One of my favorite things to do is read and study about great women of the past – Those women who are truly liberated in Christ by fulfilling the role He designed for women to have. Anne Bradstreet is one of those women I enjoy reading about. She was a puritan wife and mother who gloried in her femininity. Anne Bradstreet, “a model Puritan woman whose soaring spirit, zest for life, intense love for her husband and children, and beautiful poetry refute the false stereotype of Puritan.”
She left England with her parents and sailed for American in 1630 during the great migration with other notable founding families. She married at the young age of 16 and early on in her marriage she was saddened by the fact that she was unable to bear children. In Gods time, she bore 8 children!

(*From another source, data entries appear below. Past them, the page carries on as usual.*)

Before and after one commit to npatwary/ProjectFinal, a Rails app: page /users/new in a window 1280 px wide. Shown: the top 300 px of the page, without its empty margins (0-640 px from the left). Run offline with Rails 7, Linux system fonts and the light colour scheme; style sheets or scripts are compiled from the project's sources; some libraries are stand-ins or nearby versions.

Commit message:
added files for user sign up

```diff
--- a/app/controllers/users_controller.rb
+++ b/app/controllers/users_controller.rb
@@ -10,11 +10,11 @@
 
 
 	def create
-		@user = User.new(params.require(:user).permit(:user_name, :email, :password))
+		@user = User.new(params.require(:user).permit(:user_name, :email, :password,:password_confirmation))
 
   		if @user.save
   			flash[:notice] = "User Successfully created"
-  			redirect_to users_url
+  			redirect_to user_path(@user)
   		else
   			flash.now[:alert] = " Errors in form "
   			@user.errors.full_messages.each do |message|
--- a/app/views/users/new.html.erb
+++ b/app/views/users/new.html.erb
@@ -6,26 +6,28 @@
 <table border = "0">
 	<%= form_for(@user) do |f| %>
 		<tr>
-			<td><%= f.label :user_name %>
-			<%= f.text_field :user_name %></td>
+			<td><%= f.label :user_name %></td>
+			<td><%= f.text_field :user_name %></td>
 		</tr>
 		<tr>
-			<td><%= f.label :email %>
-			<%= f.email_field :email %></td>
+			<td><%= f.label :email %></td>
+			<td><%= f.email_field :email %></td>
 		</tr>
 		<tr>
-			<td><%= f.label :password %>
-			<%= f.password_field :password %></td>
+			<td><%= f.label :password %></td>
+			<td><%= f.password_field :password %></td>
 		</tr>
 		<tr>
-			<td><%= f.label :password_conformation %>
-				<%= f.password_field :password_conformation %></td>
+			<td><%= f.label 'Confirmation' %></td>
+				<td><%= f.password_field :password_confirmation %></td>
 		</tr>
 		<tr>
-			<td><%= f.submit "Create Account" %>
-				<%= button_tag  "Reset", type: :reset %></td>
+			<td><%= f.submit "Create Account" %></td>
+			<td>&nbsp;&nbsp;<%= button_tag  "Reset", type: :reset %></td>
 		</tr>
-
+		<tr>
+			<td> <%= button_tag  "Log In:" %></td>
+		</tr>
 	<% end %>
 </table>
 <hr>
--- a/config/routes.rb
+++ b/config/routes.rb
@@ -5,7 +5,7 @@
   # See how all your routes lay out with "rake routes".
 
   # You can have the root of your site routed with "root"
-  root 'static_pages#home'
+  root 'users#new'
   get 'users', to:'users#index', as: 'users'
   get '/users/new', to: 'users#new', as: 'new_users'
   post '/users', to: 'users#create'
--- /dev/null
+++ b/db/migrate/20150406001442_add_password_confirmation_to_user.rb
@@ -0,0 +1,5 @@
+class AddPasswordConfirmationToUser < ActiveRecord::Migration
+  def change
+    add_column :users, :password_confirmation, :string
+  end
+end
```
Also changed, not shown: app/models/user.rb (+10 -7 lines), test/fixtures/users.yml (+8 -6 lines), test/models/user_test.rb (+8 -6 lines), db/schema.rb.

Not only did she endure the hardships of bearing 8 children, but she considered it a blessing to serve God with her life that was filled with repeated illness as well as the hardships of settling in early America.
Shortly before her death, she wrote this for her children that gave an accurate account of her spiritual journey,
“upon this Rock Christ Jesus will I build by faith, and if I perish, I perish, But I know all the powers of Hell shall never prevail against it, I know whom I have trusted, and whom I have believed and that he is able to keep what I have committed to his charge.”
Anne reminds me that life on this earth is not about me, myself and I. So many times we get caught up in our wants and desires and our selfish mindsets of convenience and comforts. She was sold out to God, desiring to bring children into this world that would do damage to the kingdom of darkness. She, like many Puritans, desired to pass on a Christ honoring legacy. One way God used her was through the pen. She published a book of poetry. “Many of the poems were lengthy, poetic treatments of learned subjects, such as the ages of men, the four monarchies of Daniel, and the seasons…they are scholarly poems in a formal style such as one would expect more from a poet at a European court than from a woman on the American frontier.”
I am challenged by the caliber of womanhood she represents.
In expressing her love and devotion to her husband she writes,
If ever two were one, then surely we.
If ever man were lov’d by wife, then thee;
If ever wife was happy in a man,
Compare with me ye women if ye can.
I prize thy love more than whole Mines of gold,
Or all the riches that the East doth hold.
One this day, I remember again the providential hand of God moving in my life, yoking myself with a man whom I am proud to be his helpmeet, visionary support, life bearer and co-laborer for Christ. I am a truly liberated woman and loving it!
(quotes taken from Christian History Institute’s the Chruch Across the Ages. Anne Bradstreet: A Puritan Wife and Mother)